YOUR GOAL
This exercise calls for printing every record exactly once more.

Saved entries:
# # # # #
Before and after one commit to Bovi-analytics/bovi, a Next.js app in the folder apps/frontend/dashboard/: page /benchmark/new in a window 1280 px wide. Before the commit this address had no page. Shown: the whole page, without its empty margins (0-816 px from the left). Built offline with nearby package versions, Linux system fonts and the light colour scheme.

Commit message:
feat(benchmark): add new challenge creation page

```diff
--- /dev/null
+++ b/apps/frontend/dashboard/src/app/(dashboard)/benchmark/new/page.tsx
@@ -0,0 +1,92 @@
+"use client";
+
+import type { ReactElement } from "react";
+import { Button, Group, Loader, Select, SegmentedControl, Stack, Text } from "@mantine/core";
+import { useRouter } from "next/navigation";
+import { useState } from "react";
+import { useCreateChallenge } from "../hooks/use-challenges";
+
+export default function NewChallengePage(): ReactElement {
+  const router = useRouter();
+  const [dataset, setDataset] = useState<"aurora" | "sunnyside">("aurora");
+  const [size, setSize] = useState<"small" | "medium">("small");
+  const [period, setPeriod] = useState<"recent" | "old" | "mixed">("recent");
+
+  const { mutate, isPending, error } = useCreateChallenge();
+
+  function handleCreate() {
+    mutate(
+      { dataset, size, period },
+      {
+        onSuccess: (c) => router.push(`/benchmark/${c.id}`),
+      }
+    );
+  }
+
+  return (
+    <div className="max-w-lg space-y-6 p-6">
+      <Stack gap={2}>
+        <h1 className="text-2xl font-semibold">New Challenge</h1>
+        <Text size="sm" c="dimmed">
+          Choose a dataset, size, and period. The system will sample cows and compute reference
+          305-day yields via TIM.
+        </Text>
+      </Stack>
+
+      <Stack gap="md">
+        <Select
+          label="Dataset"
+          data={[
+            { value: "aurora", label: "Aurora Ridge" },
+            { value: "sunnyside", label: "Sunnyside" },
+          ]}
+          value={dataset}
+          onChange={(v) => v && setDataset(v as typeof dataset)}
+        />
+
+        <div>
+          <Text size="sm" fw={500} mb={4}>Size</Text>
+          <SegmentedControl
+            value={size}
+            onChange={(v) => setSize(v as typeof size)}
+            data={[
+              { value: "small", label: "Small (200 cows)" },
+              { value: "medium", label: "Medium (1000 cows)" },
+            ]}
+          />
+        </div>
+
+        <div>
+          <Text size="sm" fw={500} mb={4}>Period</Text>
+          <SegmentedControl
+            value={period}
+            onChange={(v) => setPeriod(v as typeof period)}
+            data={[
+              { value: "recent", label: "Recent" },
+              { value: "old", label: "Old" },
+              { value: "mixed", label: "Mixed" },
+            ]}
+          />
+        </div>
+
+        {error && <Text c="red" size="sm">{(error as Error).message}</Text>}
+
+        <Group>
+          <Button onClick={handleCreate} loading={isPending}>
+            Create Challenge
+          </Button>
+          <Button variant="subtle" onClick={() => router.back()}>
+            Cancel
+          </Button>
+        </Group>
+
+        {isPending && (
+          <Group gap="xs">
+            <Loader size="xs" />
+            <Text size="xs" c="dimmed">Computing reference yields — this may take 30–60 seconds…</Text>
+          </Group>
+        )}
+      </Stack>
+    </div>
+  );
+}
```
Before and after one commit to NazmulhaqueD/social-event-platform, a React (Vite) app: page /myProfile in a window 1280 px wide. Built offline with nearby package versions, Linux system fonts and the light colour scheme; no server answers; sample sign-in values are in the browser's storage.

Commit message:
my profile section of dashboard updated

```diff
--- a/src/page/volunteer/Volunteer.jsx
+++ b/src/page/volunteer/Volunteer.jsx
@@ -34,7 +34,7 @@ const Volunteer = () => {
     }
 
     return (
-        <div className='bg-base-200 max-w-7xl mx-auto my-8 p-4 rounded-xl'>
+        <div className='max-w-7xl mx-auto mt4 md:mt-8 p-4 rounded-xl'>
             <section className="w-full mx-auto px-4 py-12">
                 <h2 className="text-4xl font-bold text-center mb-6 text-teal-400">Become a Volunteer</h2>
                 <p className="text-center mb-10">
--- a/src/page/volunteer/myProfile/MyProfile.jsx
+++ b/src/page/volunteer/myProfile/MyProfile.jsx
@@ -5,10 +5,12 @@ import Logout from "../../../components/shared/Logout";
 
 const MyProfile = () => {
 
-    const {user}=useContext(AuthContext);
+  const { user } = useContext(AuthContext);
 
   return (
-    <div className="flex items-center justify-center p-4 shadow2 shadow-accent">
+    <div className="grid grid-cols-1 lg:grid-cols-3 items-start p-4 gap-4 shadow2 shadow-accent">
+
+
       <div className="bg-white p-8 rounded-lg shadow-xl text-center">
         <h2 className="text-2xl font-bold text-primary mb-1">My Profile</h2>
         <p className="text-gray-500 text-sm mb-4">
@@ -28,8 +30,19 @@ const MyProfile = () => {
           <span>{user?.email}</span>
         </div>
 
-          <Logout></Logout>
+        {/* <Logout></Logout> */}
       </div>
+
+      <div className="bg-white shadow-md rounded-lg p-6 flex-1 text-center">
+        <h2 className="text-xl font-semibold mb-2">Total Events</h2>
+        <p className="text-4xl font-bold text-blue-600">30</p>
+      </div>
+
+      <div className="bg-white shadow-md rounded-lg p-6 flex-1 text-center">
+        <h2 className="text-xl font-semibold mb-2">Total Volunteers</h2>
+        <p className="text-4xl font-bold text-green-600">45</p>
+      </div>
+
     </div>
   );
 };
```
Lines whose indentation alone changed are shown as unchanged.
# # # # #
TASK RESPONSE
Before and after one commit to Bovi-analytics/bovi, a Next.js app in the folder apps/frontend/dashboard/: page /benchmark/new in a window 1280 px wide. Before the commit this address had no page. Shown: the whole page, without its empty margins (0-816 px from the left). Built offline with nearby package versions, Linux system fonts and the light colour scheme.

Commit message:
feat(benchmark): add new challenge creation page

```diff
--- /dev/null
+++ b/apps/frontend/dashboard/src/app/(dashboard)/benchmark/new/page.tsx
@@ -0,0 +1,92 @@
+"use client";
+
+import type { ReactElement } from "react";
+import { Button, Group, Loader, Select, SegmentedControl, Stack, Text } from "@mantine/core";
+import { useRouter } from "next/navigation";
+import { useState } from "react";
+import { useCreateChallenge } from "../hooks/use-challenges";
+
+export default function NewChallengePage(): ReactElement {
+  const router = useRouter();
+  const [dataset, setDataset] = useState<"aurora" | "sunnyside">("aurora");
+  const [size, setSize] = useState<"small" | "medium">("small");
+  const [period, setPeriod] = useState<"recent" | "old" | "mixed">("recent");
+
+  const { mutate, isPending, error } = useCreateChallenge();
+
+  function handleCreate() {
+    mutate(
+      { dataset, size, period },
+      {
+        onSuccess: (c) => router.push(`/benchmark/${c.id}`),
+      }
+    );
+  }
+
+  return (
+    <div className="max-w-lg space-y-6 p-6">
+      <Stack gap={2}>
+        <h1 className="text-2xl font-semibold">New Challenge</h1>
+        <Text size="sm" c="dimmed">
+          Choose a dataset, size, and period. The system will sample cows and compute reference
+          305-day yields via TIM.
+        </Text>
+      </Stack>
+
+      <Stack gap="md">
+        <Select
+          label="Dataset"
+          data={[
+            { value: "aurora", label: "Aurora Ridge" },
+            { value: "sunnyside", label: "Sunnyside" },
+          ]}
+          value={dataset}
+          onChange={(v) => v && setDataset(v as typeof dataset)}
+        />
+
+        <div>
+          <Text size="sm" fw={500} mb={4}>Size</Text>
+          <SegmentedControl
+            value={size}
+            onChange={(v) => setSize(v as typeof size)}
+            data={[
+              { value: "small", label: "Small (200 cows)" },
+              { value: "medium", label: "Medium (1000 cows)" },
+            ]}
+          />
+        </div>
+
+        <div>
+          <Text size="sm" fw={500} mb={4}>Period</Text>
+          <SegmentedControl
+            value={period}
+            onChange={(v) => setPeriod(v as typeof period)}
+            data={[
+              { value: "recent", label: "Recent" },
+              { value: "old", label: "Old" },
+              { value: "mixed", label: "Mixed" },
+            ]}
+          />
+        </div>
+
+        {error && <Text c="red" size="sm">{(error as Error).message}</Text>}
+
+        <Group>
+          <Button onClick={handleCreate} loading={isPending}>
+            Create Challenge
+          </Button>
+          <Button variant="subtle" onClick={() => router.back()}>
+            Cancel
+          </Button>
+        </Group>
+
+        {isPending && (
+          <Group gap="xs">
+            <Loader size="xs" />
+            <Text size="xs" c="dimmed">Computing reference yields — this may take 30–60 seconds…</Text>
+          </Group>
+        )}
+      </Stack>
+    </div>
+  );
+}
```
Before and after one commit to NazmulhaqueD/social-event-platform, a React (Vite) app: page /myProfile in a window 1280 px wide. Built offline with nearby package versions, Linux system fonts and the light colour scheme; no server answers; sample sign-in values are in the browser's storage.

Commit message:
my profile section of dashboard updated

```diff
--- a/src/page/volunteer/Volunteer.jsx
+++ b/src/page/volunteer/Volunteer.jsx
@@ -34,7 +34,7 @@ const Volunteer = () => {
     }
 
     return (
-        <div className='bg-base-200 max-w-7xl mx-auto my-8 p-4 rounded-xl'>
+        <div className='max-w-7xl mx-auto mt4 md:mt-8 p-4 rounded-xl'>
             <section className="w-full mx-auto px-4 py-12">
                 <h2 className="text-4xl font-bold text-center mb-6 text-teal-400">Become a Volunteer</h2>
                 <p className="text-center mb-10">
--- a/src/page/volunteer/myProfile/MyProfile.jsx
+++ b/src/page/volunteer/myProfile/MyProfile.jsx
@@ -5,10 +5,12 @@ import Logout from "../../../components/shared/Logout";
 
 const MyProfile = () => {
 
-    const {user}=useContext(AuthContext);
+  const { user } = useContext(AuthContext);
 
   return (
-    <div className="flex items-center justify-center p-4 shadow2 shadow-accent">
+    <div className="grid grid-cols-1 lg:grid-cols-3 items-start p-4 gap-4 shadow2 shadow-accent">
+
+
       <div className="bg-white p-8 rounded-lg shadow-xl text-center">
         <h2 className="text-2xl font-bold text-primary mb-1">My Profile</h2>
         <p className="text-gray-500 text-sm mb-4">
@@ -28,8 +30,19 @@ const MyProfile = () => {
           <span>{user?.email}</span>
         </div>
 
-          <Logout></Logout>
+        {/* <Logout></Logout> */}
       </div>
+
+      <div className="bg-white shadow-md rounded-lg p-6 flex-1 text-center">
+        <h2 className="text-xl font-semibold mb-2">Total Events</h2>
+        <p className="text-4xl font-bold text-blue-600">30</p>
+      </div>
+
+      <div className="bg-white shadow-md rounded-lg p-6 flex-1 text-center">
+        <h2 className="text-xl font-semibold mb-2">Total Volunteers</h2>
+        <p className="text-4xl font-bold text-green-600">45</p>
+      </div>
+
     </div>
   );
 };
```
Lines whose indentation alone changed are shown as unchanged.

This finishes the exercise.